Nobody is quite sure what to make yet of the astonishing announcement Thursday from the European Organization for Nuclear Research (CERN) that it has conducted an experiment that seems to show neutrinos, a type of uncharged particle, traveling faster than the speed of light.
After all, if confirmed, the results from CERN’s OPERA experiment would mean scrapping one of physics’ most fundamental theories: Albert Einstein’s theory of special relativity, part of which states that nothing can travel faster than the speed of light.
But in order to find out for sure whether or not we have to revise or scrap Einstein’s theory, the results have to be replicated, and U.S. particle physics laboratory Fermilab is going to be the one to do it.
Indeed, it was Fermilab’s MINOS experiment in Soudan, Minnesota, that first recorded neutrinos traveling faster than the speed of light in 2007. But their results attracted much less attention because the results were within a margin of error.
Now Fermilab is going back to the drawing board with better measuring tools to see if they can actually help CERN prove what could be one of the most important scientific discoveries of all time.
“The MINOS experiment has plans to update their original 2007 measurement with a number of improvements, including 10x more data,” wrote MINOS spokesperson Jenny Thomas, a professor of particle physics at University College London in an email to TPM’s Idea Lab.
“We should have a result in 4-6 months as the data is already taken.

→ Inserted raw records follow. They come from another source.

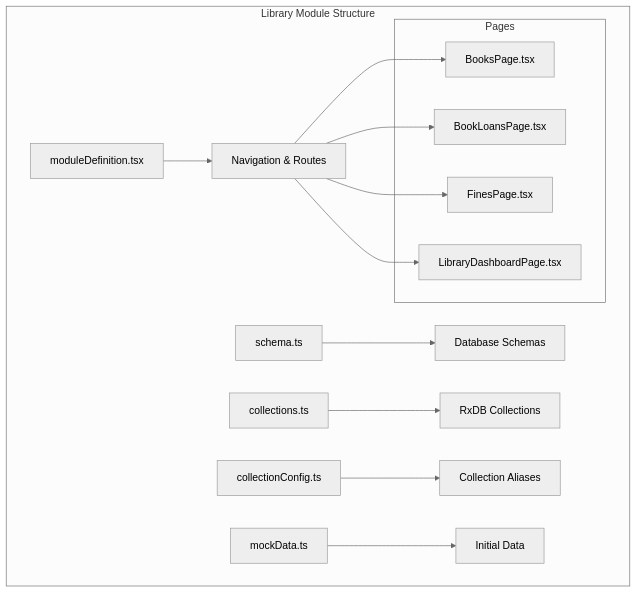
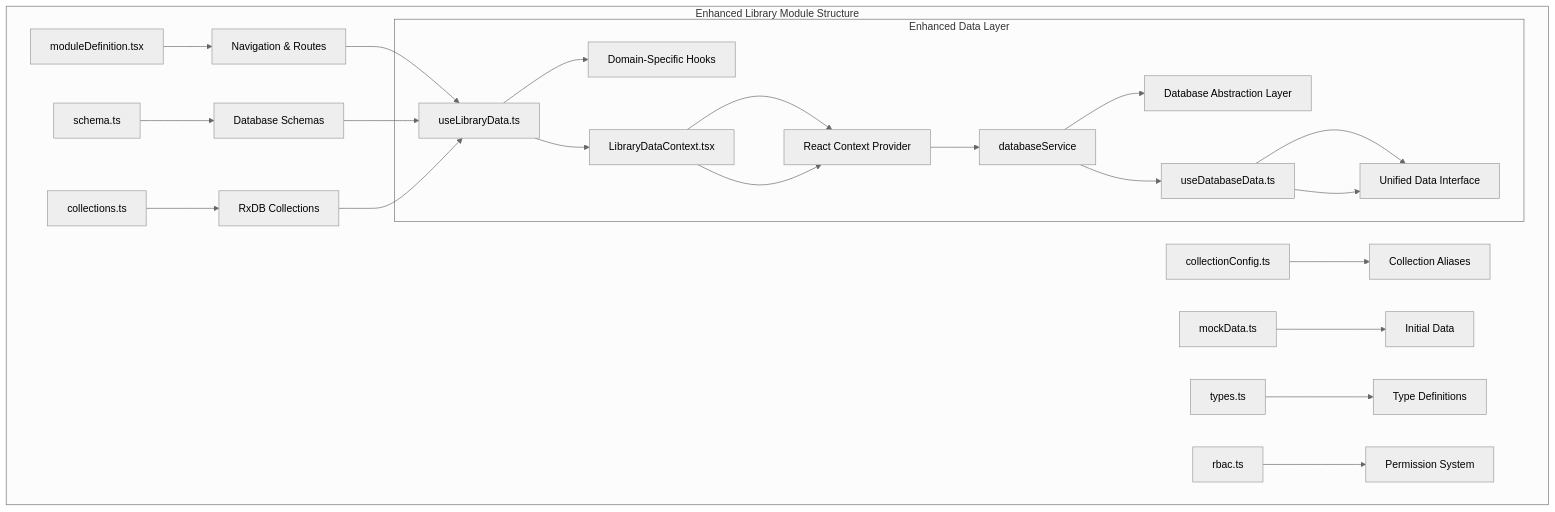
One commit to geniusdynamics/schoolpilot changed the first of 8 diagrams in .qoder/repowiki/en/content/Modules System/Library Module.md. Above: the diagram before and after it, drawn with Mermaid (neutral theme). The commit also changed other lines of this file and 16 other files, not shown here.

````diff
--- a/.qoder/repowiki/en/content/Modules System/Library Module.md
+++ b/.qoder/repowiki/en/content/Modules System/Library Module.md
@@ -34,20 +47,26 @@
 ```mermaid
 graph TB
-subgraph "Library Module Structure"
+subgraph "Enhanced Library Module Structure"
 A[moduleDefinition.tsx] --> B[Navigation & Routes]
 C[schema.ts] --> D[Database Schemas]
 E[collections.ts] --> F[RxDB Collections]
 G[collectionConfig.ts] --> H[Collection Aliases]
 I[mockData.ts] --> J[Initial Data]
-subgraph "Pages"
-K[BooksPage.tsx]
-L[BookLoansPage.tsx]
-M[FinesPage.tsx]
-N[LibraryDashboardPage.tsx]
+K[types.ts] --> L[Type Definitions]
+M[rbac.ts] --> N[Permission System]
+subgraph "Enhanced Data Layer"
+O[useLibraryData.ts] --> P[Domain-Specific Hooks]
+Q[LibraryDataContext.tsx] --> R[React Context Provider]
+S[databaseService] --> T[Database Abstraction Layer]
+U[useDatabaseData.ts] --> V[Unified Data Interface]
 end
-B --> K
-B --> L
-B --> M
-B --> N
+B --> O
+D --> O
+F --> O
+O --> Q
+Q --> R
+R --> S
+S --> U
+U --> V
 end
 ```
````
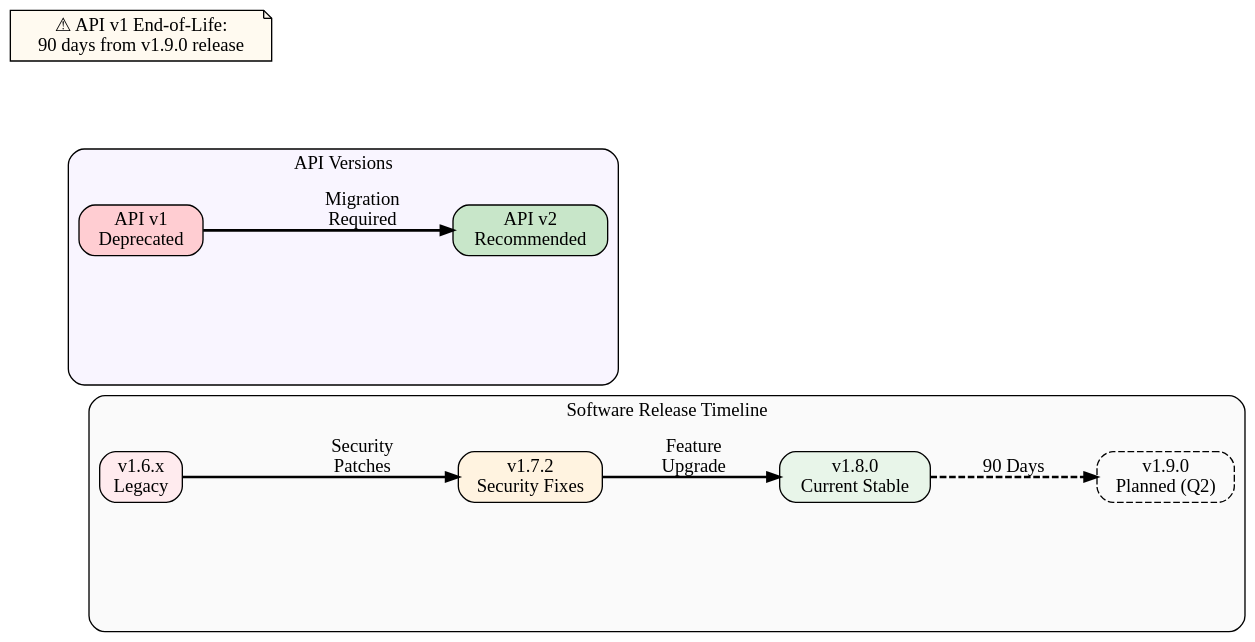
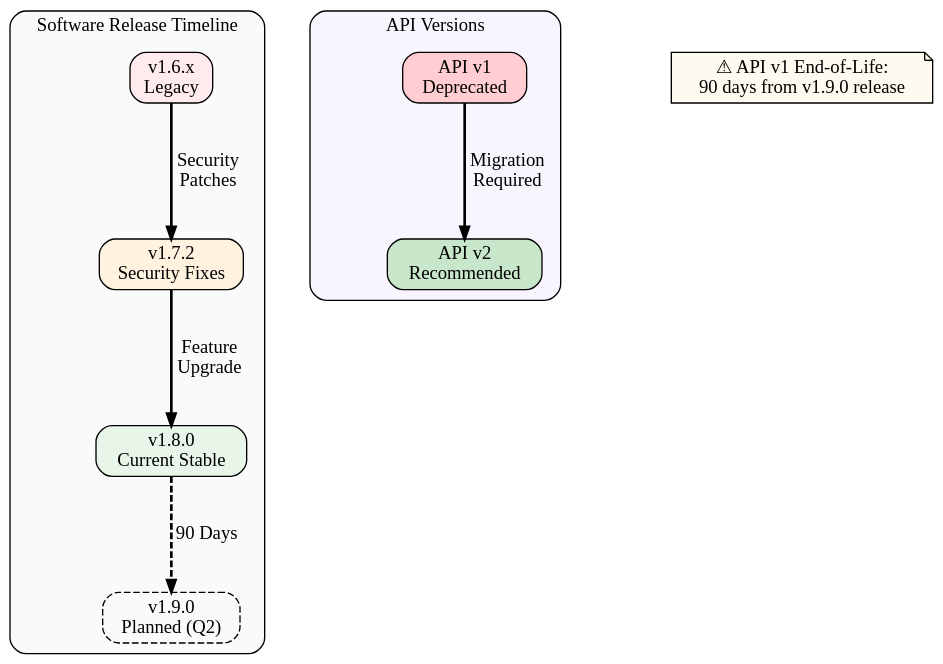
Before and after one commit to KorayErkan/tw-portfolio: the diagram in software-guides/img/version-upgrade-path.dot, drawn with Graphviz. The commit also changed 5 other files, not shown here.

First line of the commit message:
Update SVG diagrams for version upgrade path and visual overview

```diff
--- a/software-guides/img/version-upgrade-path.dot
+++ b/software-guides/img/version-upgrade-path.dot
@@ -1,43 +1,43 @@
 digraph G {
-  graph [rankdir=LR, splines=false, bgcolor="transparent", nodesep=1.5, ranksep=1.0];
+  graph [rankdir=TD, splines=false, bgcolor="transparent", nodesep=1.5, ranksep=1.0];
   node [shape=box, style="rounded,filled", fontname="Calibri", fontsize=14];
   edge [arrowsize=0.9, penwidth=2, fontname="Calibri", fontsize=14];
 
   // Timeline - Software Versions
   subgraph cluster_timeline {
     label="Software Release Timeline";
     style="rounded,filled";
     fillcolor="#fafafa";
     fontname="Calibri";
     fontsize=14;
 
     v16 [label="v1.6.x\nLegacy", fillcolor="#ffebee"];
     v17 [label="v1.7.2\nSecurity Fixes", fillcolor="#fff3e0"];
     v18 [label="v1.8.0\nCurrent Stable", fillcolor="#e8f5e9"];
     v19 [label="v1.9.0\nPlanned (Q2)", fillcolor="#e3f2fd", style="rounded,dashed"];
   }
 
   // API Evolution
   subgraph cluster_api {
     label="API Versions";
     style="rounded,filled";
     fillcolor="#f9f5ff";
     fontname="Calibri";
     fontsize=14;
 
     api_v1 [label="API v1\nDeprecated", fillcolor="#ffcdd2"];
     api_v2 [label="API v2\nRecommended", fillcolor="#c8e6c9"];
   }
 
   // Upgrade path
   v16 -> v17 [label="Security\nPatches"];
   v17 -> v18 [label="Feature\nUpgrade"];
   v18 -> v19 [label="90 Days", style=dashed];
 
   // API migration
   api_v1 -> api_v2 [label="Migration\nRequired"];
 
   // Support timeline
   migration_note [label="⚠ API v1 End-of-Life:\n90 days from v1.9.0 release",
                   fillcolor="#fffaf0", shape=note];
 }
```
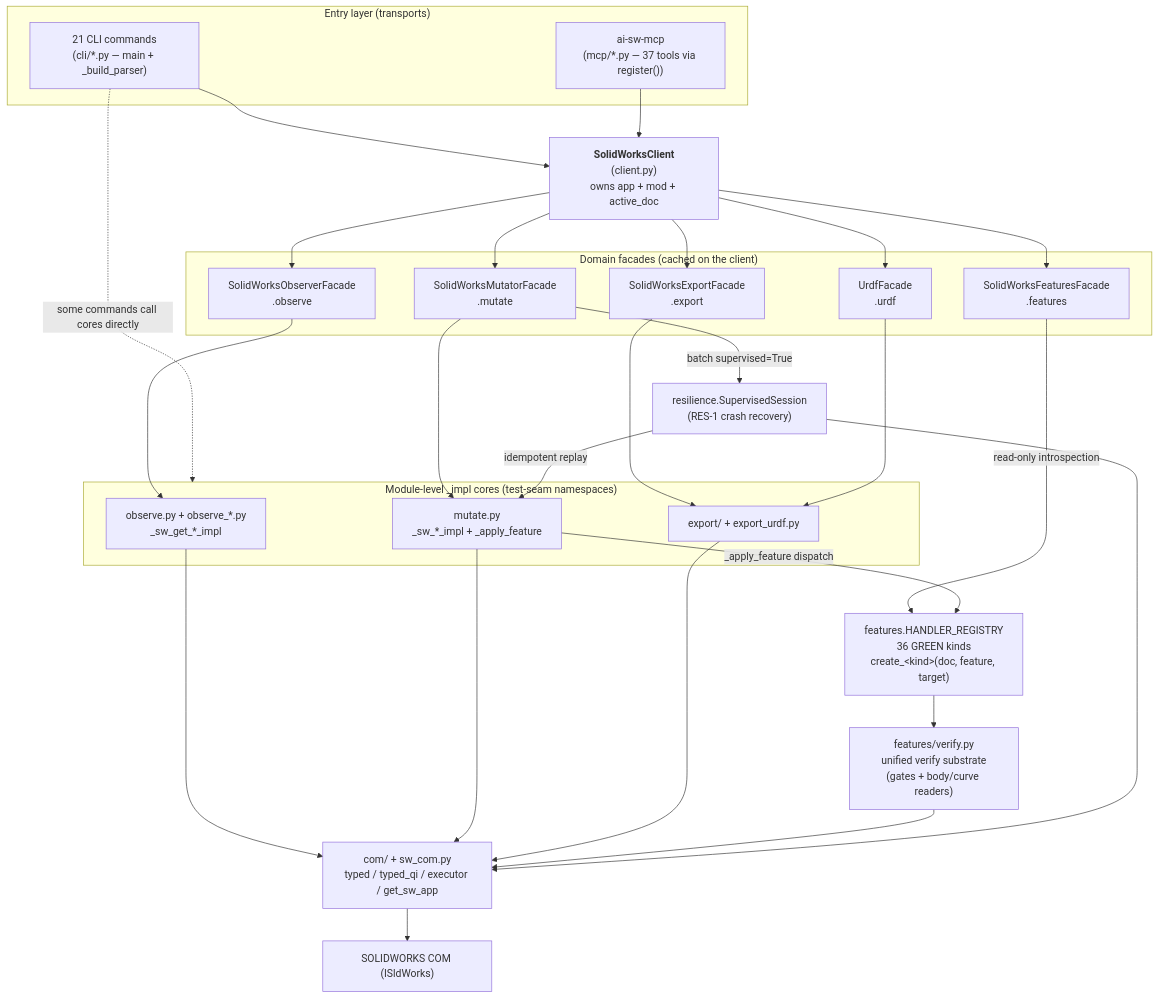
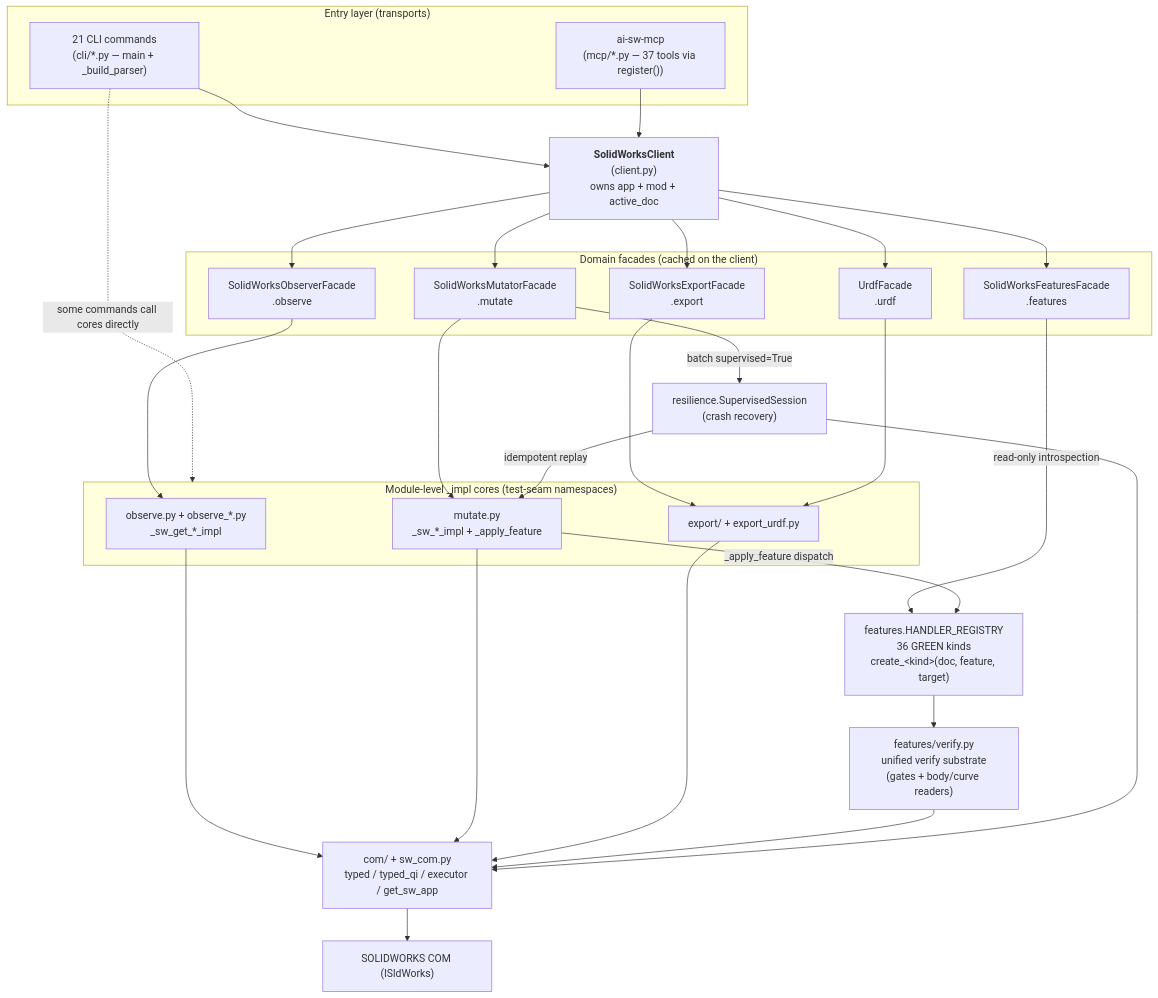
Before and after one commit to Thomas-Tai/ai-sw-bridge: the first of 4 diagrams in docs/CLASS_RELATION_MAP.md, drawn with Mermaid. The commit also changed other lines of this file and 5 other files, not shown here.

````diff
--- a/docs/CLASS_RELATION_MAP.md
+++ b/docs/CLASS_RELATION_MAP.md
@@ -15,46 +15,46 @@
 ```mermaid
 flowchart TD
     subgraph Entry["Entry layer (transports)"]
         CLI["21 CLI commands<br/>(cli/*.py — main + _build_parser)"]
         MCP["ai-sw-mcp<br/>(mcp/*.py — 37 tools via register())"]
     end
 
     CLIENT["<b>SolidWorksClient</b><br/>(client.py)<br/>owns app + mod + active_doc"]
 
     subgraph Facades["Domain facades (cached on the client)"]
         OBS["SolidWorksObserverFacade<br/>.observe"]
         MUT["SolidWorksMutatorFacade<br/>.mutate"]
         FEAT["SolidWorksFeaturesFacade<br/>.features"]
         EXP["SolidWorksExportFacade<br/>.export"]
         URDF["UrdfFacade<br/>.urdf"]
     end
 
     subgraph Cores["Module-level _impl cores (test-seam namespaces)"]
         OBSIMPL["observe.py + observe_*.py<br/>_sw_get_*_impl"]
         MUTIMPL["mutate.py<br/>_sw_*_impl + _apply_feature"]
         EXPIMPL["export/ + export_urdf.py"]
     end
 
     REG["features.HANDLER_REGISTRY<br/>36 GREEN kinds<br/>create_&lt;kind&gt;(doc, feature, target)"]
     VERIFY["features/verify.py<br/>unified verify substrate<br/>(gates + body/curve readers)"]
-    RESIL["resilience.SupervisedSession<br/>(RES-1 crash recovery)"]
+    RESIL["resilience.SupervisedSession<br/>(crash recovery)"]
     COM["com/ + sw_com.py<br/>typed / typed_qi / executor / get_sw_app"]
     SW["SOLIDWORKS COM (ISldWorks)"]
 
     CLI --> CLIENT
     CLI -.->|some commands call cores directly| Cores
     MCP --> CLIENT
     CLIENT --> OBS & MUT & FEAT & EXP & URDF
     OBS --> OBSIMPL
     MUT --> MUTIMPL
     EXP --> EXPIMPL
     URDF --> EXPIMPL
     FEAT -->|read-only introspection| REG
     MUTIMPL -->|_apply_feature dispatch| REG
     MUT -->|batch supervised=True| RESIL
     RESIL -->|idempotent replay| MUTIMPL
     REG --> VERIFY
     OBSIMPL & MUTIMPL & EXPIMPL & VERIFY --> COM
     RESIL --> COM
     COM --> SW
 ```
````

We just have to measure some of our delays more carefully,” she added.
Thomas explained that the replication process would entail a team of 4 to 5 who would rely on a better GPS system and an atomic clock to detect the neutrino stream as it is fired through MINOS from the originating point, Fermilab’s Main Injector, which is located 450 miles away in Batavia, Illinois, near Chicago.
It’s worth noting that while that part of Fermilab will be helping to make or break history, another, major part of the particle physics lab will be shutting down due to a lack of federal funding: Fermilab’s Tevatron, the largest accelerator in the world until CERN’s Large Hadron Collider was booted up in 2008, is due to turn off on September 30 at 2 p.m.
So although America may get to play its part in this particle physics adventure, our future as leaders in the arena remains an open question, just like the results of the OPERA experiment.
Correction: This article originally misspelled the name of the Tevatron as “Tetravon,” and misattributed the date for when the accelerator will close as Oct. 30. We regret the errors.